**Problem**
Pictures are not part of the copy; retype all the records below exactly.

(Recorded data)
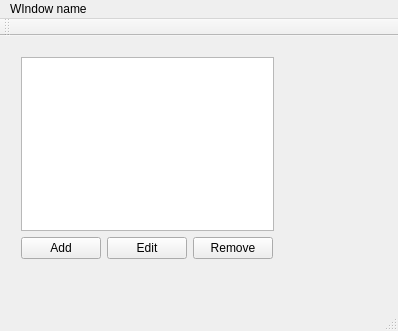
Old version of the form Worksheet5/Exercise2/mainwindow.ui in the repository ejagombar/2021_20240645.
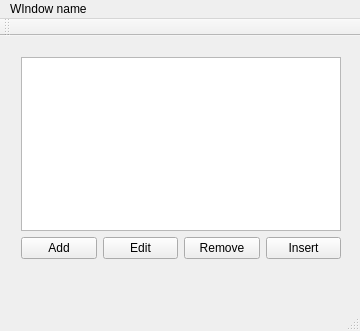
New version of the form.

Commit message: added insert row for question 7

What changed in the file:
```diff
--- a/Worksheet5/Exercise2/mainwindow.ui
+++ b/Worksheet5/Exercise2/mainwindow.ui
@@ -6,7 +6,7 @@
    <rect>
     <x>0</x>
     <y>0</y>
-    <width>398</width>
+    <width>360</width>
     <height>331</height>
    </rect>
   </property>
@@ -14,12 +14,12 @@
    <string>MainWindow</string>
   </property>
   <widget class="QWidget" name="centralWidget">
-   <widget class="QWidget" name="">
+   <widget class="QWidget" name="layoutWidget">
     <property name="geometry">
      <rect>
       <x>10</x>
       <y>10</y>
-      <width>275</width>
+      <width>342</width>
       <height>224</height>
      </rect>
     </property>
@@ -31,6 +31,9 @@
       <layout class="QHBoxLayout" name="horizontalLayout">
        <item>
         <widget class="QPushButton" name="addButton">
+         <property name="enabled">
+          <bool>true</bool>
+         </property>
          <property name="text">
           <string>Add</string>
          </property>
@@ -51,17 +54,11 @@
         </widget>
        </item>
        <item>
-        <spacer name="horizontalSpacer">
-         <property name="orientation">
-          <enum>Qt::Horizontal</enum>
+        <widget class="QPushButton" name="insertButton">
+         <property name="text">
+          <string>Insert</string>
          </property>
-         <property name="sizeHint" stdset="0">
-          <size>
-           <width>13</width>
-           <height>20</height>
-          </size>
-         </property>
-        </spacer>
+        </widget>
        </item>
       </layout>
      </item>
@@ -73,7 +70,7 @@
     <rect>
      <x>0</x>
      <y>0</y>
-     <width>398</width>
+     <width>360</width>
      <height>21</height>
     </rect>
    </property>
```
The commit also changes 3 other files.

**Solution to the problem**
Old version of the form Worksheet5/Exercise2/mainwindow.ui in the repository ejagombar/2021_20240645.
New version of the form.

Commit message: added insert row for question 7

What changed in the file:
```diff
--- a/Worksheet5/Exercise2/mainwindow.ui
+++ b/Worksheet5/Exercise2/mainwindow.ui
@@ -6,7 +6,7 @@
    <rect>
     <x>0</x>
     <y>0</y>
-    <width>398</width>
+    <width>360</width>
     <height>331</height>
    </rect>
   </property>
@@ -14,12 +14,12 @@
    <string>MainWindow</string>
   </property>
   <widget class="QWidget" name="centralWidget">
-   <widget class="QWidget" name="">
+   <widget class="QWidget" name="layoutWidget">
     <property name="geometry">
      <rect>
       <x>10</x>
       <y>10</y>
-      <width>275</width>
+      <width>342</width>
       <height>224</height>
      </rect>
     </property>
@@ -31,6 +31,9 @@
       <layout class="QHBoxLayout" name="horizontalLayout">
        <item>
         <widget class="QPushButton" name="addButton">
+         <property name="enabled">
+          <bool>true</bool>
+         </property>
          <property name="text">
           <string>Add</string>
          </property>
@@ -51,17 +54,11 @@
         </widget>
        </item>
        <item>
-        <spacer name="horizontalSpacer">
-         <property name="orientation">
-          <enum>Qt::Horizontal</enum>
+        <widget class="QPushButton" name="insertButton">
+         <property name="text">
+          <string>Insert</string>
          </property>
-         <property name="sizeHint" stdset="0">
-          <size>
-           <width>13</width>
-           <height>20</height>
-          </size>
-         </property>
-        </spacer>
+        </widget>
        </item>
       </layout>
      </item>
@@ -73,7 +70,7 @@
     <rect>
      <x>0</x>
      <y>0</y>
-     <width>398</width>
+     <width>360</width>
      <height>21</height>
     </rect>
    </property>
```
The commit also changes 3 other files.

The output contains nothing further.